▶ What is being asked
Omit the images and reproduce the rest of the entries exactly.

##### Data in this exercise

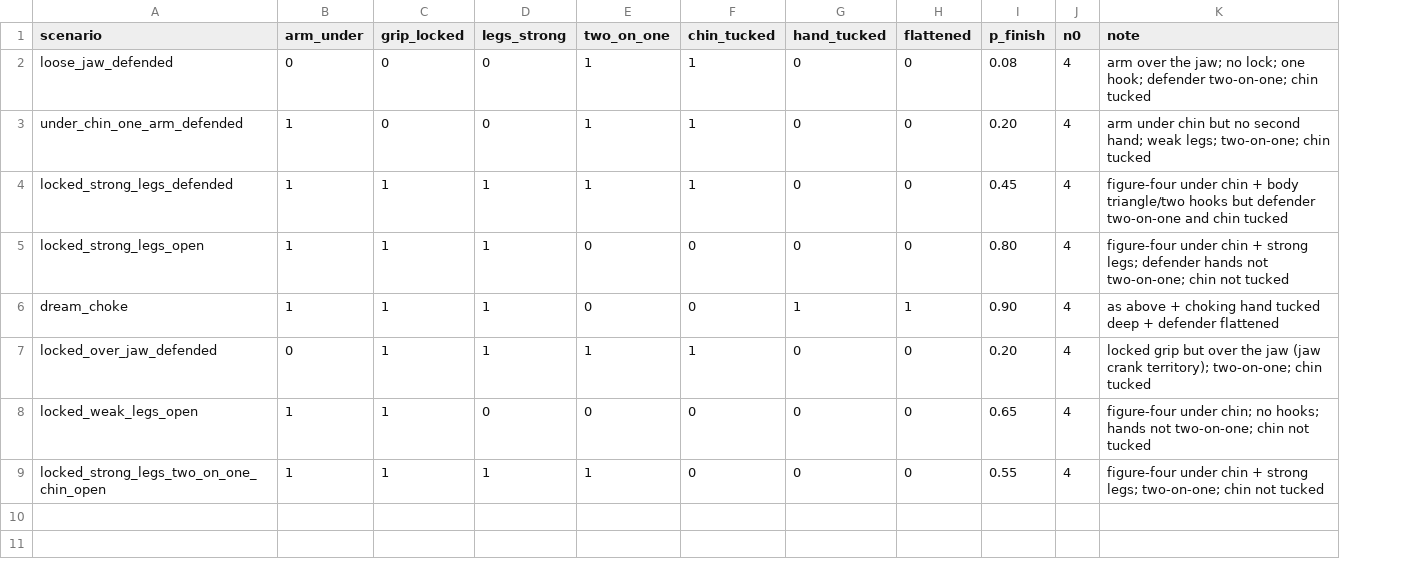
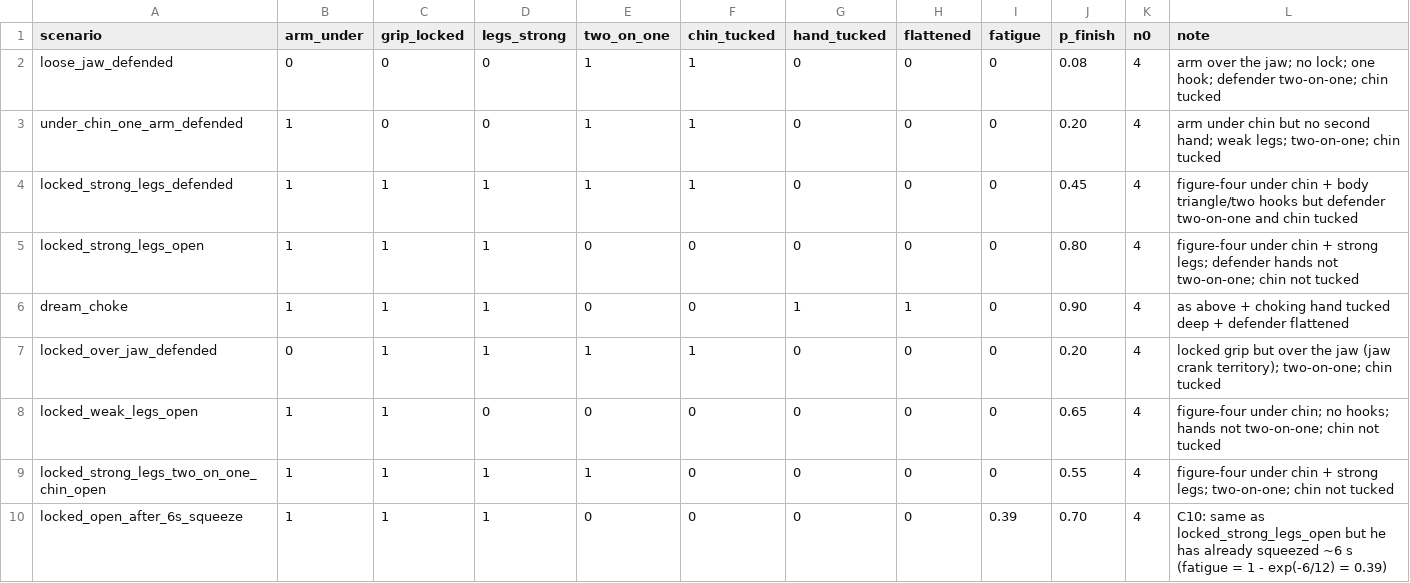
Before and after one commit to NathanielBierig/RNCV, a CSV file: research/model/priors_placeholder.csv, drawn as a sheet; the diff names each change by its address in the sheet, - before the commit and + after, or states it on an @@ line.

```diff
--- a/research/model/priors_placeholder.csv
+++ b/research/model/priors_placeholder.csv
+column I (fatigue), rows 2-9: all 0
+row 10: locked_open_after_6s_squeeze | 1 | 1 | 1 | 0 | 0 | 0 | 0 | 0.39 | 0.70 | 4 | C10: same as locked_strong_legs_open but he has already squeezed ~6 s (fatigue = 1 - exp(-6/12) = 0.39)
```
Also changed, not shown: 6 other files.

##########

▶ Written answer
Before and after one commit to NathanielBierig/RNCV, a CSV file: research/model/priors_placeholder.csv, drawn as a sheet; the diff names each change by its address in the sheet, - before the commit and + after, or states it on an @@ line.

```diff
--- a/research/model/priors_placeholder.csv
+++ b/research/model/priors_placeholder.csv
+column I (fatigue), rows 2-9: all 0
+row 10: locked_open_after_6s_squeeze | 1 | 1 | 1 | 0 | 0 | 0 | 0 | 0.39 | 0.70 | 4 | C10: same as locked_strong_legs_open but he has already squeezed ~6 s (fatigue = 1 - exp(-6/12) = 0.39)
```
Also changed, not shown: 6 other files.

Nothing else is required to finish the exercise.